How To Get the Most Out of Self-Storage
Written by: StorageUnits.com Editorial Team - Updated: Aug 9, 2022
According to Angi, most self-storage units cost somewhere between $20 to $450 per month. While the higher end of that range includes vehicle storage, even units that are too small to store vehicles can cost as much as $200 per month. In this guide, we’ll show you how to lower the cost of your self-storage solution by reducing the amount of space you need.
Top 10 Ways to Maximize Your Storage Space
There are many factors that determine the cost of self-storage, including:
- Location – generally, more urban facilities are more expensive
- Features – climate control, on-site security personnel,
- The fluctuating relationship between demand and availability – if there are few self-storage options in your area, you can expect prices to quickly rise whenever there’s a spike in demand

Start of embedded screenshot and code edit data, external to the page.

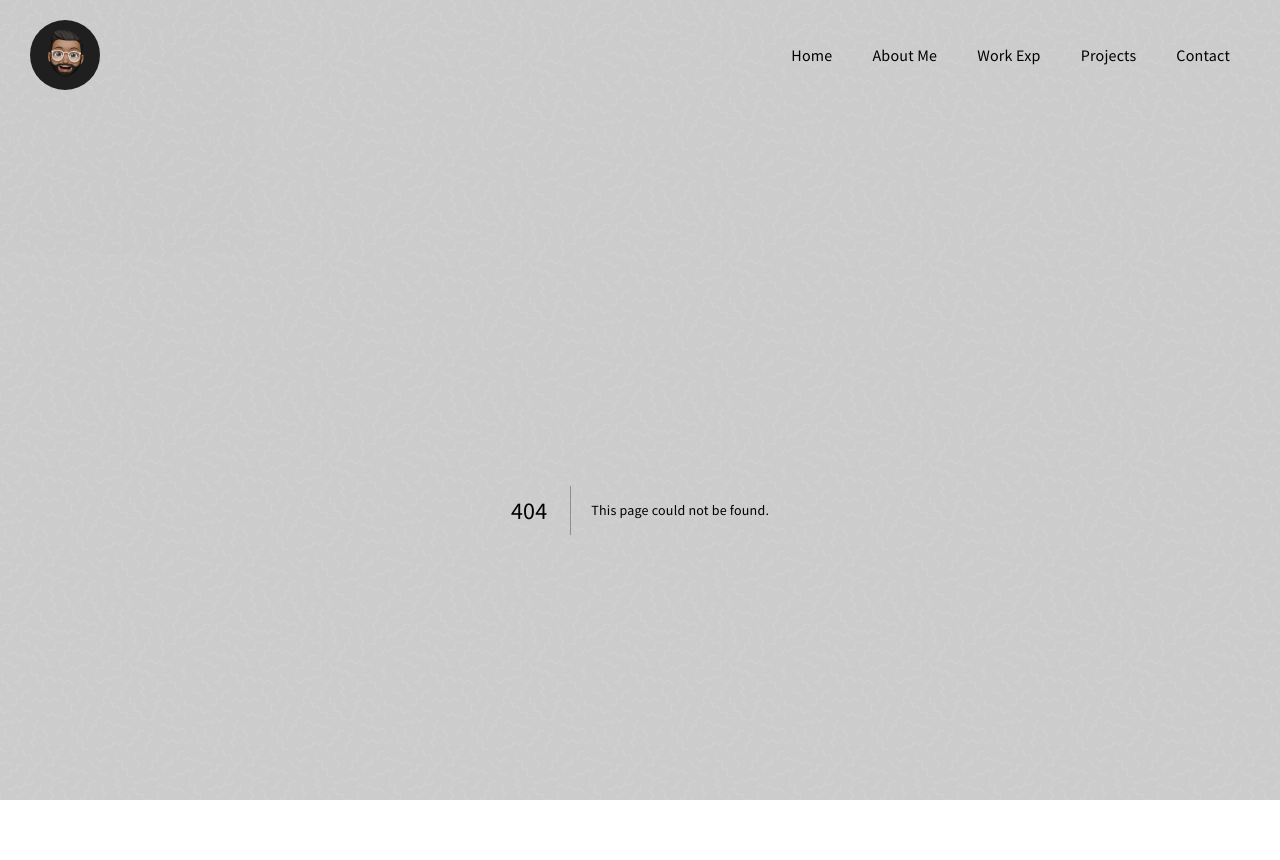
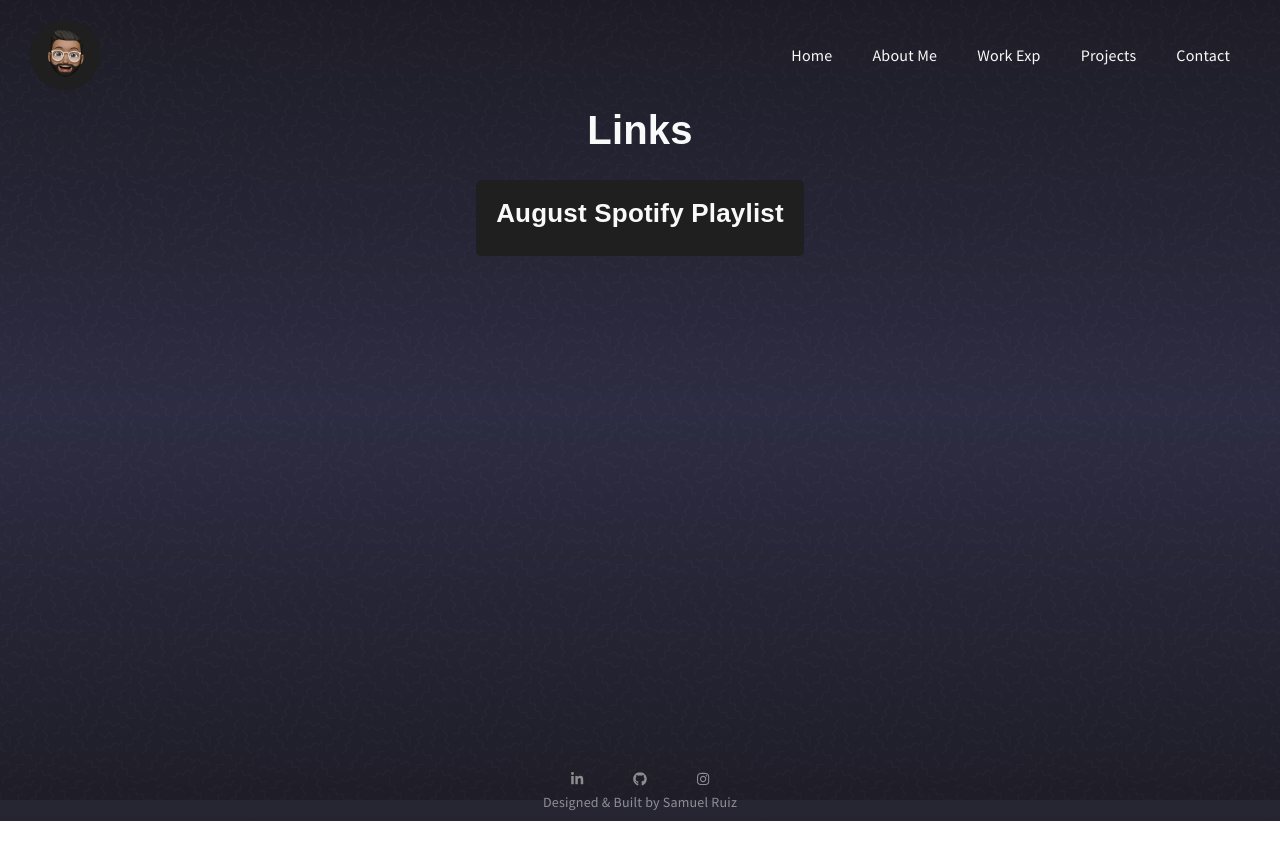
Before and after one commit to SamPuckett/samluvspizza-next, a Next.js app: page /links in a window 1280 px wide. Before the commit this address had no page. Shown: the top 860 px of the page. After the commit the page ends 821 px from the top, so only its background shows below. Built offline with nearby package versions, Linux system fonts and the light colour scheme; a web font is replaced by a local one.

Commit message:
Add links page
add links page and changed the link in the page to include the link to my august spotify playlist

```diff
--- /dev/null
+++ b/pages/links.js
@@ -0,0 +1,115 @@
+import { motion } from "framer-motion";
+import Link from "next/link";
+
+import styles from "../styles/Links.module.css";
+
+// animage: defines the final state of the animation.
+// initial: defines the initial state of animation.
+// exit: defines animation when component exits.
+
+const easing = [0.6, -0.05, 0.01, 0.99];
+
+const fadeInUp = {
+  initial: {
+    y: 60,
+    opacity: 0,
+  },
+  animate: {
+    y: 0,
+    opacity: 1,
+    transition: {
+      duration: 0.6,
+      ease: easing,
+    },
+  },
+};
+
+const fadeInRight = {
+  initial: {
+    x: 60,
+    opacity: 0,
+  },
+  animate: {
+    x: 0,
+    opacity: 1,
+    transition: {
+      duration: 0.6,
+      ease: easing,
+    },
+  },
+};
+
+const fadeInLeft = {
+  initial: {
+    x: -60,
+    opacity: 0,
+  },
+  animate: {
+    x: 0,
+    opacity: 1,
+    transition: {
+      duration: 0.6,
+      ease: easing,
+    },
+  },
+};
+
+const fadeInDown = {
+  initial: {
+    y: -60,
+    opacity: 0,
+  },
+  animate: {
+    y: 0,
+    opacity: 1,
+    transition: {
+      duration: 0.6,
+      ease: easing,
+    },
+  },
+};
+
+const stagger = {
+  animate: {
+    transition: {
+      staggerChildren: 0.1,
+    },
+  },
+};
+
+const links = () => {
+  const contactButtonHandler = () => {
+    console.log("button was clicked!");
+    window.open("mailto:samuelruizdev@gmail.com");
+  };
+
+  return (
+    <motion.div
+      className={styles.container}
+      variants={stagger}
+      exit={{ opacity: 0 }}
+      initial="initial"
+      animate="animate"
+      className={styles.container}
+    >
+      <motion.h1
+        whileHover={{ scale: 1.05 }}
+        variants={fadeInDown}
+        className={styles.container__title}
+      >
+        Links
+      </motion.h1>
+      <Link href="https://open.spotify.com/playlist/00tiCc3YHe8IbcOmvK74ti?si=db3ca671e0af4447">
+        <motion.section
+          whileHover={{ scale: 1.05 }}
+          variants={fadeInLeft}
+          className={styles.card}
+        >
+          <h2 className={styles.card__title}>August Spotify Playlist</h2>
+        </motion.section>
+      </Link>
+    </motion.div>
+  );
+};
+
+export default links;
--- /dev/null
+++ b/styles/Links.module.css
@@ -0,0 +1,87 @@
+/* Variables */
+
+/* Base Styles */
+
+/* Fonts */
+
+/* Mobile Styles */
+.container {
+  display: flex;
+  flex-flow: column nowrap;
+  margin: 0 5vw;
+  min-height: 80vh;
+  align-items: center;
+  cursor: pointer;
+}
+
+.container__title {
+  /* font-size: 67.5px;
+  line-height: 60px;
+  text-align: left;
+  text-transform: uppercase;
+  z-index: 10;
+  transition: text-shadow 500ms ease;
+  margin-bottom: 20px; */
+}
+
+.container__title:hover {
+  /* text-shadow: 5px 5px 0px var(--orange); */
+}
+
+.card {
+  display: flex;
+  flex-flow: column nowrap;
+  background-color: var(--black);
+  background-size: cover;
+  border-radius: 5px;
+  padding: 20px;
+  margin: 10px 0;
+  transition: box-shadow 500ms ease;
+  max-width: 800px;
+  z-index: 10;
+}
+
+.card:hover {
+  box-shadow: 0 5px 15px var(--black);
+  color: #1db954;
+}
+
+.card__title {
+  font-size: 26px;
+  font-weight: bold;
+  margin: 0 0 10px 0;
+}
+
+.card__text {
+  margin: 10px 0;
+  font-size: var(--body-font-size);
+  word-break: break-word;
+  line-height: 1.5;
+}
+
+.card__button {
+  margin: 10px 20px 0 20px;
+  align-self: center;
+}
+
+/* Small Tablet Styles */
+@media (min-width: 620px) {
+  /* .container {
+    border: 5px solid red;
+  } */
+}
+
+/* Large Tablets & Laptop Styles */
+@media (min-width: 960px) {
+  /* .container {
+    border: 5px solid green;
+  } */
+}
+
+/* Desktop Styles */
+@media (min-width: 1200px) {
+  .container {
+    margin: 0 5vw;
+    /* border: 5px solid blue; */
+  }
+}
```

The most important factor, though, is unit size. Self-storage providers will charge you more for larger units than smaller ones. Angi also reports that for an average unit, a 10×15 unit costs $100 to $200, a 10×10 unit costs $80 to $160, and a 5×10 unit costs $35 to $60 per month.
Let’s say you start out looking for storage space assuming you need a 10×15 unit. Based on the midpoints of these ranges, each month you’d be able to save about $30 if you could manage to downgrade to a 10×10 unit or $100 if you could downgrade to a 5×10 unit. You may be able to save even more depending on which provider you use. Reducing your storage needs by 50 or 100 square feet might sound difficult, but you will likely find that it’s feasible with the help of the following space-saving strategies.
1. Consider throwing away or donating items you don’t need
If something isn’t useful enough to have in your home, is it worth keeping? This is a question that is good to ask yourself about every item you initially plan to store in your unit. Once you have the cost of storage on your mind, you may be surprised by how many items you’re willing to get rid of.
2. Consider storing particularly large items somewhere else
Are you planning to store any large items, such as a mattress, sofa bed, or vehicle? These items may be too expensive to just throw out or give away, but consider whether there might be some storage solution other than putting them in your unit.
For example, maybe you could let a friend borrow your sofa bed with the understanding that you’ll be taking it back once you have a place to put it. Such arrangements are an especially good option if you only need short-term storage, and they’ll allow you to save a significant amount of money on your self-storage unit.
3. Think vertically
After you’ve gotten rid of any unnecessary items and found another solution for some of your largest items, you’ll be ready to start figuring out exactly how much storage space you need. As a general rule, throughout this process it is a good idea to think vertically. While storage unit sizes are usually listed by their square footage, you’ll actually have three dimensions to work with rather than just two. Many of the additional self-storage tips listed below will provide you with practical ways to take advantage of this principle.
4. Map out your storage plan
Before you commit to a particular unit, map out your storage plan to make sure you can fit everything in the space. Graph paper is ideal for this, as the grid lines will help you keep everything in proportion. There are also free online design tools like Canva for this purpose.
5. Add shelving
While you likely won’t be able to attach shelves to the wall of your unit, you can still use freestanding shelves to add more surface area for storage. The upfront cost of these shelves will need to be considered, but you will probably break even (and then some) if adding shelves allows you to rent a smaller self-storage unit.
6. Use pegboards
Similar to shelves, pegboards are another addition that should be worth the initial cost if they can help you rent less space. This is a good storage device to use in combination with shelving. If your self-storage provider doesn’t allow you to drive screws or nails through any of the walls in your unit, you can find a pegboard that’s able to attach to the side of your freestanding shelves instead.
7. Hang items from the ceiling
Bungee cords and s-hooks may allow you to hang items from the ceiling of your unit without the use of screws or nails. If you decide to hang any items, do so toward the back of your unit, as hanging items near the entrance can make other items harder to access.
8. Store items inside other items
The fee for self-storage is based on area, not weight. If there are cavities inside any of your items, take advantage of that empty space and fill it with other items. For example, socks can be tucked inside shoes, and luggage can be filled with clothes..
9. Disassemble furniture
Assembled furniture also often features a lot of empty space. If you have furniture items that can be broken down and then put back together again later, disassembling them for now should allow you to save a lot of room in your storage space.
10. Store couches on end
Finally, if you weren’t able to find another solution for storing couches, standing them up on end will at least take up less space in your unit. Sofa beds may be too heavy to store in this position (and the foldable frame of the bed might not cooperate). But it should be easy enough to use this technique with standard couches as long as your unit is tall enough.